Records excerpted from a collection
====
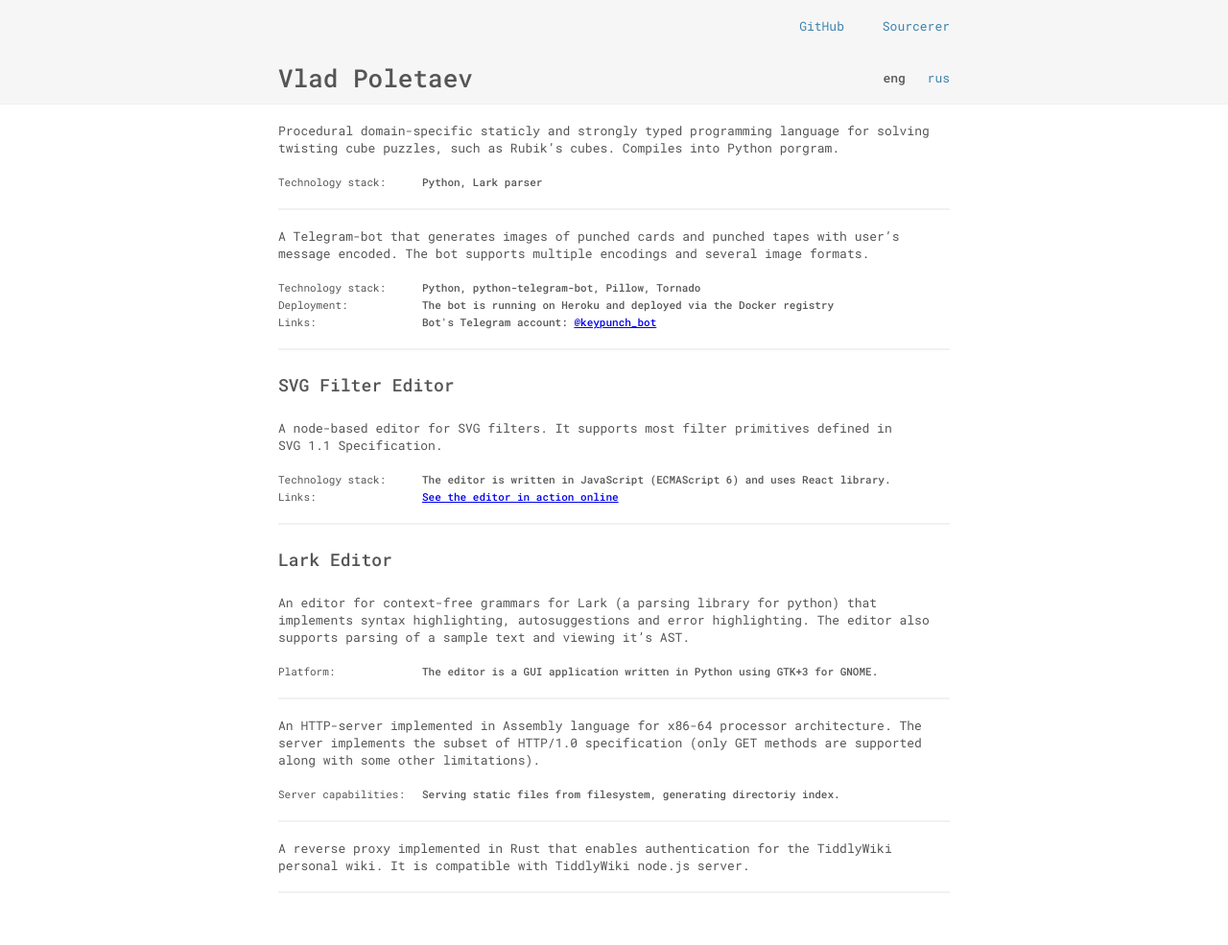
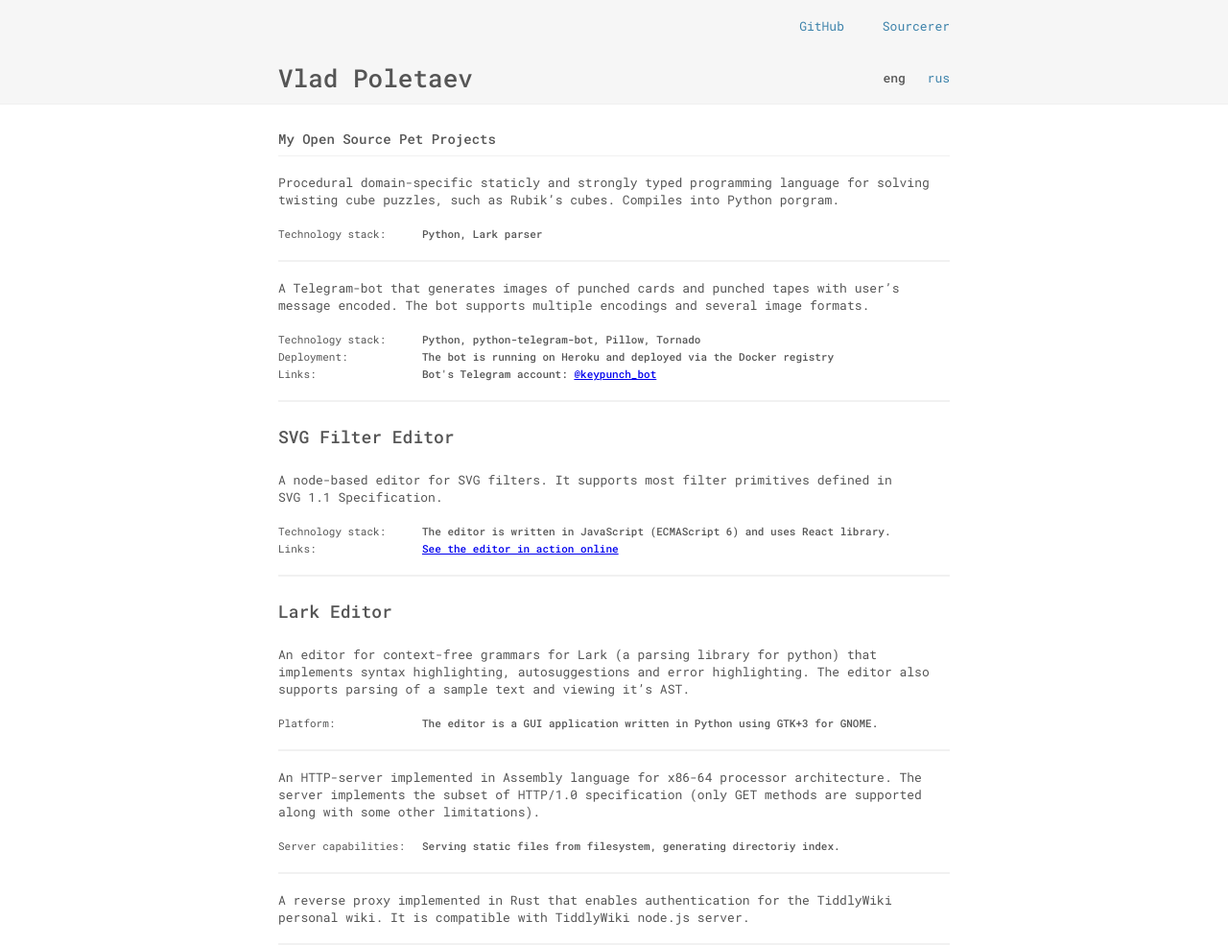
Before and after one commit to poletaevvlad/poletaevvlad.github.io, a Jekyll site: the page built from _pages/projects.md, in a window 1280 px wide. Shown: the whole page at 96% size. Built offline with Jekyll 4.4.1, drawn with Linux system fonts in a browser that asks for light colours; before the commit the page ends 931 px from its top, so only the background shows below that.

Commit message:
Added a section header

```diff
--- a/_layouts/projects.html
+++ b/_layouts/projects.html
@@ -19,8 +19,10 @@ layout: base
 </header>
 
 <div id="body">
-  <div class="content">
-    <div class="projects-list">
+  <main class="content">
+    <section class="projects-list">
+      <h2>My Open Source Pet Projects</h2>
+
       {% for project in site.data.projects %}
         <article class="project">
           {% if project.repo %}
@@ -28,13 +30,13 @@ layout: base
           {% else %}
             {% assign repo = null %}
           {% endif %}
-          <h2>
+          <h3>
             {% if project.name %}
               {{ project.name }}
             {% else %}
               {{ repo.name }}
             {% endif %}
-          </h2>
+          </h3>
           {% if project.description %}
             {{ project.description | markdownify }}
           {% else %}
@@ -96,6 +98,6 @@ layout: base
           {% endif %}
         </article>
       {% endfor %}
-    </div>
-  </div>
+    </section>
+  </main>
 </div>
--- a/_sass/_base.sass
+++ b/_sass/_base.sass
@@ -13,3 +13,11 @@ body
 .content
   max-width: 700px
   margin: 0 auto
+
+h2
+  line-height: 2rem
+  line-height: calc(2rem - 1px)
+  font-size: 14px
+  margin-top: 1rem
+  font-weight: 500
+  border-bottom: 1px solid $separator-color
--- a/_sass/_projects.sass
+++ b/_sass/_projects.sass
@@ -1,7 +1,7 @@
 @import "_colors"
 
 .project
-  h2
+  h3
     font-weight: 500
     margin: 1rem 0
     line-height: 2rem
```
====
▸ **Task brief**
From the lines above, copy those that contain the word "name".

▸ **Exercise answer**
             {% if project.name %}
               {{ project.name }}
               {{ repo.name }}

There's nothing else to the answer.